This week, the Silverwood novels’ meaning and purpose snapped into a new focus that I could not have anticipated. It felt like a blast of sunlight to the face.

Making art for me is like time travel. I create things and then later I find out, in great abundance, why. This has happened to me before, particularly with cartoons and illustrations. It is peculiar, and requires a lot of belief at the time I make something. But then, this happens.

I have always felt purposeful about writing, like I am meant to let stuff through. The characters are real people, they just don’t have bodies at the moment. Maybe it’s airy-fairy but that’s how I feel. So there.

This week, though, in the US Congress, a male lawmaker silenced a female colleague using these words: “She was warned. She was given an explanation. Nevertheless, she persisted.”

The woman was Senator Elizabeth Warren, attempting to read a letter from Coretta Scott King written in objection to the nomination of Jeff Sessions to a federal judgeship decades ago – based on Sessions’ attempts to suppress the votes of elderly Blacks. Now Sessions is up for Attorney General. So the letter takes on relevance and urgency in this moment that can hardly be denied.

Mitch McConnell invoked an arcane rule and used it to tell Warren to sit down and shut up. His allies backed him in doing this.

The Interwebs burst out with this beautiful, and unintended, amalgamation of what it is to be silenced. The dismissive tone. The phrase, “nevertheless, she persisted.”

I thought immediately of Helen Silverwood, the teen protagonist in my novels. I understood her to such a greater depth. Specifically : why she is here, what she means and why she needed to be written.

Here is why: Helen is a talented teenager, but brittle and love/hate the way a teen girl can be. She hacks into things. She is impulsive. She blames herself often. She is simultaneously anxious to grow up and frightened of what that means. She is protective of her little brother, Henry.

Helen’s adversaries, the Tromindox, are shape-shifters. Brilliant. Ancient. They live on human brain energy. They dissolve bodies, leaving people fighting for their consciousness until that too is consumed. They destroy people from the inside.

The Tromindox work by isolating. They change reality. They feed on their prey’s weaknesses and doubts. They blend in with humans and then eat them.

In Helen’s case (as well as Helen’s bounty hunter mom, Kate), the Tromindox intimidate. They tell you you are small, insignificant. Who cares about a little girl, they will say. You are all alone, they will say. You are no match for us. We will devour you.

Helen and her family persist. They adapt. They absorb pain, and doubt. Helen has to get past bullying and abuse and isolation, relying on herself and what she believes to be true. Even when she is terrified, stuck to the floor, being told she is nothing.
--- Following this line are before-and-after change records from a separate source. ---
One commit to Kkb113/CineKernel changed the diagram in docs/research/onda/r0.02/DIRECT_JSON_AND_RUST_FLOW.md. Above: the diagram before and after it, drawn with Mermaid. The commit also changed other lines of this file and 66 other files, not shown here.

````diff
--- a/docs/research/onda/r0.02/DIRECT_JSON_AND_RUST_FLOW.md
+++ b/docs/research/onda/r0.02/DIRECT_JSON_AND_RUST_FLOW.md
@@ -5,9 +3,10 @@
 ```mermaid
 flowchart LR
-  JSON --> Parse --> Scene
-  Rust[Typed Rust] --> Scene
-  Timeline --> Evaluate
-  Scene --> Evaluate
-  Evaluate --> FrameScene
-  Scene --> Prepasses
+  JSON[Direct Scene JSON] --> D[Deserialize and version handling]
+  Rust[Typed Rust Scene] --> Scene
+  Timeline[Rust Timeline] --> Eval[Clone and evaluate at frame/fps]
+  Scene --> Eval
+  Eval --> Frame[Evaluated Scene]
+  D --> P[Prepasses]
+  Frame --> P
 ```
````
Even when her little brother is taken and she believes it is her fault.

How many of us have had to walk into a situation not of our own construction – a meeting, an event, a conversation, where everything out to the walls was made by someone else and to their own advantage. How many of us have felt that sense of being totally alone, a single cell. And because we needed to survive, we figured out how to operate. Connect to people. Hack into the system and play it.

So many of us. This is Helen. This is her mom, Kate. This is the Silverwood clan and why they needed to be written.
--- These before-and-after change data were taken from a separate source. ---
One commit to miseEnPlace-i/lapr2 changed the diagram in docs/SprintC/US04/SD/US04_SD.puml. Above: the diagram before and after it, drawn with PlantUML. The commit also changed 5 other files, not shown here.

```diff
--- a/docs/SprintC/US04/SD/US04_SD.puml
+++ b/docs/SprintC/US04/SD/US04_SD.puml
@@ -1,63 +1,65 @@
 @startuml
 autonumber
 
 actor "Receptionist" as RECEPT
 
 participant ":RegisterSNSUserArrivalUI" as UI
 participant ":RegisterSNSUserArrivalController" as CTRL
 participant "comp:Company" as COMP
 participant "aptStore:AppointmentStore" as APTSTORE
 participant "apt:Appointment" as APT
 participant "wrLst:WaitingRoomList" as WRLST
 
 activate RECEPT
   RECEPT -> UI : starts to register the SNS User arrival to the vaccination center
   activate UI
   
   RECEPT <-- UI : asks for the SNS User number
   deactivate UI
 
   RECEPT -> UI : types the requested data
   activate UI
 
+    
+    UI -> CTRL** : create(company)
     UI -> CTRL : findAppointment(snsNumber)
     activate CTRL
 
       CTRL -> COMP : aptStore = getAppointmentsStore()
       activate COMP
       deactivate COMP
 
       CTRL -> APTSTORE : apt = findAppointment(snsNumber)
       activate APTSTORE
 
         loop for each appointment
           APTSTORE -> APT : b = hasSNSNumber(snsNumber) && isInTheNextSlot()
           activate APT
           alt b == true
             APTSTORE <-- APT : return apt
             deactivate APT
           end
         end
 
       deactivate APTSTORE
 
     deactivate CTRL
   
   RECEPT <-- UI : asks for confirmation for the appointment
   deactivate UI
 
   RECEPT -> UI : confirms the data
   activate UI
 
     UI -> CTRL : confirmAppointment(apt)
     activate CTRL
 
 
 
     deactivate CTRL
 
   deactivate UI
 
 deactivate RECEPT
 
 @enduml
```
Today I am so, so glad I wrote and am writing these books. They feel important in a whole new, bigger, way. I offer them to the world as we figure out how to hack our own issues, and stand up and speak, and persist.


Betsy Streeter is the author of SILVERWOOD and SILVER SHARD and is at work, persistently, on the third book in the series.